Deciding which short sequences of DNA can be used to identify plants
Kew staff contributed to this themed issue of Philosophical Transactions of the Royal Society B (vol. 360, 2005) following the 1st international DNA barcoding conference, held in Feb. 2005, at the Natural History Museum, London.
The Consortium for the Barcode of Life (CBOL) was established in 2004 with the goal of enabling the identification of all plant and animal species using standardized short DNA sequences. CBOL has been making considerable progress with animal species using the mitochondrial cytochrome oxidase 1 gene (CO1 or cox1), which also promises to be a useful approach in fungi and at least some algae. However the CO1 gene cannot be used with land plants due to their low rate of sequence divergence for mitochondrial DNA in general. This 18 month project aimed to identify potential plant DNA barcode regions, develop universal primers for them, and 'ground test' them on a range of plant groups for which complete or near complete species level sampling is available. Infraspecific studies were also performed to ascertain the value of DNA barcodes as a tool for species delimitation.
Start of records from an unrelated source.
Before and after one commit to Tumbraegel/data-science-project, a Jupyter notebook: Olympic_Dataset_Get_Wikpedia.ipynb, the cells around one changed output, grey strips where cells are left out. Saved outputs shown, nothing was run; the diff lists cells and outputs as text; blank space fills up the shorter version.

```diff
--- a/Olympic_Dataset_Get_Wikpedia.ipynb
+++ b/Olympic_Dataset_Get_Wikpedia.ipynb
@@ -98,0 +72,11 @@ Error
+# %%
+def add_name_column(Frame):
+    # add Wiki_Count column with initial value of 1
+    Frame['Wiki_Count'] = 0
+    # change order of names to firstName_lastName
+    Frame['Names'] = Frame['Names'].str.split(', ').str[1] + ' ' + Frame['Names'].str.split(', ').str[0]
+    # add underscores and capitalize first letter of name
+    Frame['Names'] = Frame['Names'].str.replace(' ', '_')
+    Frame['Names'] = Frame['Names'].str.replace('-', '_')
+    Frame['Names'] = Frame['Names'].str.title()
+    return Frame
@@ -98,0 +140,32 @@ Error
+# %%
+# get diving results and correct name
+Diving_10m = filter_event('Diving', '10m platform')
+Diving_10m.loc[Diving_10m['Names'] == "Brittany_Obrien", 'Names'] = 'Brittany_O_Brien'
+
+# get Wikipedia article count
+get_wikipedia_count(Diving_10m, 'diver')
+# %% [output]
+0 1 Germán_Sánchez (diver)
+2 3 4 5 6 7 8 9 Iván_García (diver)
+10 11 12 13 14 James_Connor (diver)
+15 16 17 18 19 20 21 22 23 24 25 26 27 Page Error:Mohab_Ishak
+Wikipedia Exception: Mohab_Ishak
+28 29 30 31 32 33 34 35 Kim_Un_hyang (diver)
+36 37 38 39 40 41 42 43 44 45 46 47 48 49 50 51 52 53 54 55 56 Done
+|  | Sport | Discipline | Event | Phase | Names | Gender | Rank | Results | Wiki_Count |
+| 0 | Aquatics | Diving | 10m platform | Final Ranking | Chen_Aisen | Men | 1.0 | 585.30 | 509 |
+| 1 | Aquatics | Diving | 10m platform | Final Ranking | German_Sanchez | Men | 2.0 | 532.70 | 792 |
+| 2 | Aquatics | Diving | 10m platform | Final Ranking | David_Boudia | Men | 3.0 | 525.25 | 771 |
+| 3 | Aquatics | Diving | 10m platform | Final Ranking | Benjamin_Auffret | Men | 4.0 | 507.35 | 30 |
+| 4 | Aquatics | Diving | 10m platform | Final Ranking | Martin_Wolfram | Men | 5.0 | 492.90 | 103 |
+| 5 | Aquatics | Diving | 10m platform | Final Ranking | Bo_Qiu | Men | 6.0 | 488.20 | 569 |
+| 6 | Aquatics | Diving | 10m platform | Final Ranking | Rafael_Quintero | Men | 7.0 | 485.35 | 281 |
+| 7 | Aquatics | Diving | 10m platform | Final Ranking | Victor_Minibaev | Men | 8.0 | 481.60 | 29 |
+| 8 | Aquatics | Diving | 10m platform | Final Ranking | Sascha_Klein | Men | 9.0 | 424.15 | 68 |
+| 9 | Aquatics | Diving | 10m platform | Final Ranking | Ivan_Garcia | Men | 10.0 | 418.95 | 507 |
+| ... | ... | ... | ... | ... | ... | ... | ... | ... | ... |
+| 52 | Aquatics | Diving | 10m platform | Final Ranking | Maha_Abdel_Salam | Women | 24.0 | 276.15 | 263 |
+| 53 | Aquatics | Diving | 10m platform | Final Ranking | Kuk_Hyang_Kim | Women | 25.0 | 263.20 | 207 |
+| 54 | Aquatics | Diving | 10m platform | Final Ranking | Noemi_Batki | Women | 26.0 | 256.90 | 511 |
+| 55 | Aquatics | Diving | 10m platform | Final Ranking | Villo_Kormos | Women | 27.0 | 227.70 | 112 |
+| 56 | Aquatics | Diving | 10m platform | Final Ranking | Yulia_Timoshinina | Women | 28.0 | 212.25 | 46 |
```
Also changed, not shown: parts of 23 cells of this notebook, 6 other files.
Other associated projects such as DNA banking in South Africa, Orchid Monitoring in Costa Rica and barcoding the flora of the Kruger Park, South Africa, focused on the application of the DNA barcode to biodiversity studies and species identification in specific geographical regions.
The outcome of the project was a convergence of the plant diversity community on a standard barcoding system for all land plants. This will have a wide range of applications including: biodiversity studies, forensics, authentication of herbal medicines and foodstuffs, and monitoring international trade in protected species.
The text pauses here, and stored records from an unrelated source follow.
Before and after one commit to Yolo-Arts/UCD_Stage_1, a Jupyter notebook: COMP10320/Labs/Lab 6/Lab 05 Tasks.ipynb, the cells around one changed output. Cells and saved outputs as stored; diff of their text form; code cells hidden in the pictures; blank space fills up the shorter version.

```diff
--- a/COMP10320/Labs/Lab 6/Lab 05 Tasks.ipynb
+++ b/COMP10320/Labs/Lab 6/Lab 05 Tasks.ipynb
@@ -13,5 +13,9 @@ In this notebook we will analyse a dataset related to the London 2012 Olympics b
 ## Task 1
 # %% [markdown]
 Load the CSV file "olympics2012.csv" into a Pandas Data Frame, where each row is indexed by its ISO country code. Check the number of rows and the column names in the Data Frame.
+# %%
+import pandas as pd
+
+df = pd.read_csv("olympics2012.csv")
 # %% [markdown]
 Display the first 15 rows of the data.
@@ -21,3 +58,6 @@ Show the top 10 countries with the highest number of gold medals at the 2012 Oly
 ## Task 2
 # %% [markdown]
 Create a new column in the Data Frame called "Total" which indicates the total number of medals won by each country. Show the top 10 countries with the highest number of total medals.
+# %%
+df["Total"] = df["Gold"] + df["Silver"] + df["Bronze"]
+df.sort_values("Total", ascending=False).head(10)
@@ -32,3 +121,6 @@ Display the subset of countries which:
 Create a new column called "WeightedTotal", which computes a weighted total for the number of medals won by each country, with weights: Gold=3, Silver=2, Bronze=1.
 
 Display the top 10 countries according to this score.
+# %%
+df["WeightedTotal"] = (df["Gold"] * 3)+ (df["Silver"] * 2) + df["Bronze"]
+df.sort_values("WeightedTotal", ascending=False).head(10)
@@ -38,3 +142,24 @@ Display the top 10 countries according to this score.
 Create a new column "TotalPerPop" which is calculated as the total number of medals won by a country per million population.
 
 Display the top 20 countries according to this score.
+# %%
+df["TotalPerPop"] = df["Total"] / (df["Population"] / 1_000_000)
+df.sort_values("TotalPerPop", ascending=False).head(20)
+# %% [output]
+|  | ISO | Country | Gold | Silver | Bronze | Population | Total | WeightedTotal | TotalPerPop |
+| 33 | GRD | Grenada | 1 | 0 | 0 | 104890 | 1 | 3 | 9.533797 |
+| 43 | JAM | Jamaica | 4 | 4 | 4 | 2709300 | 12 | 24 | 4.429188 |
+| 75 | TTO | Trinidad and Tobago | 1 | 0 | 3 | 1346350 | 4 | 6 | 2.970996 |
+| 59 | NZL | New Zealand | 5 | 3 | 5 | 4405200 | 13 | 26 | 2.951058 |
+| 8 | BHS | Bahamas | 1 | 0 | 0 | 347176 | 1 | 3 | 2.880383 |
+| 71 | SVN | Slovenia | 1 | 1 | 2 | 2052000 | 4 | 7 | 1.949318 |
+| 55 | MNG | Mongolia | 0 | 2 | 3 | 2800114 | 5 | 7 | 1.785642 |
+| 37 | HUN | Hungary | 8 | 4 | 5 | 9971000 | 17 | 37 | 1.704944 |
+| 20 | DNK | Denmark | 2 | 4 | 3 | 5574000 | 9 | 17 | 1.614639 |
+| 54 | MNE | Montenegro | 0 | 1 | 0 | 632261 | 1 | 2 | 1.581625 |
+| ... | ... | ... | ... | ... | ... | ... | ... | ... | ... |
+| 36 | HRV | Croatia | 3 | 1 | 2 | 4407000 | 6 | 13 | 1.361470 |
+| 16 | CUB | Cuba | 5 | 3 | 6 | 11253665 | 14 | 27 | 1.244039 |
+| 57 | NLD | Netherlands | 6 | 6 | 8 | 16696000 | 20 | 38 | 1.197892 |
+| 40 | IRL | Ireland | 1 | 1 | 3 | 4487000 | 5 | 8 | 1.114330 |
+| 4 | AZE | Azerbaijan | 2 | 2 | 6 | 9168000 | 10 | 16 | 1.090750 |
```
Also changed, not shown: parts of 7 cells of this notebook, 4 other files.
Update: In 2009 a proposal was put forward to CBOL by the Plant Working Group for a standard barcode for land plants and published in PNAS:
- CBOL Plant Working Group (2009). A DNA Barcode for Land Plants. PNAS 106 (31): 12794-12797.
Project partners and collaborators
University of Cape Town
University of Johannesburg
Natural History Museum, London
University of Reading
Gordon and Betty Moore Foundation
Annex 1: Background information on DNA barcoding can be found in: Savolainen; V.S., Cowan; R.S., Vogler; A.P. and Roderick; G.K. (eds) 2005. DNA barcoding of life. A theme issue, Philosophical Transactions of the Royal Society B:360
Annex 2: Consortium for the barcode of life: http://www.barcoding.si.edu/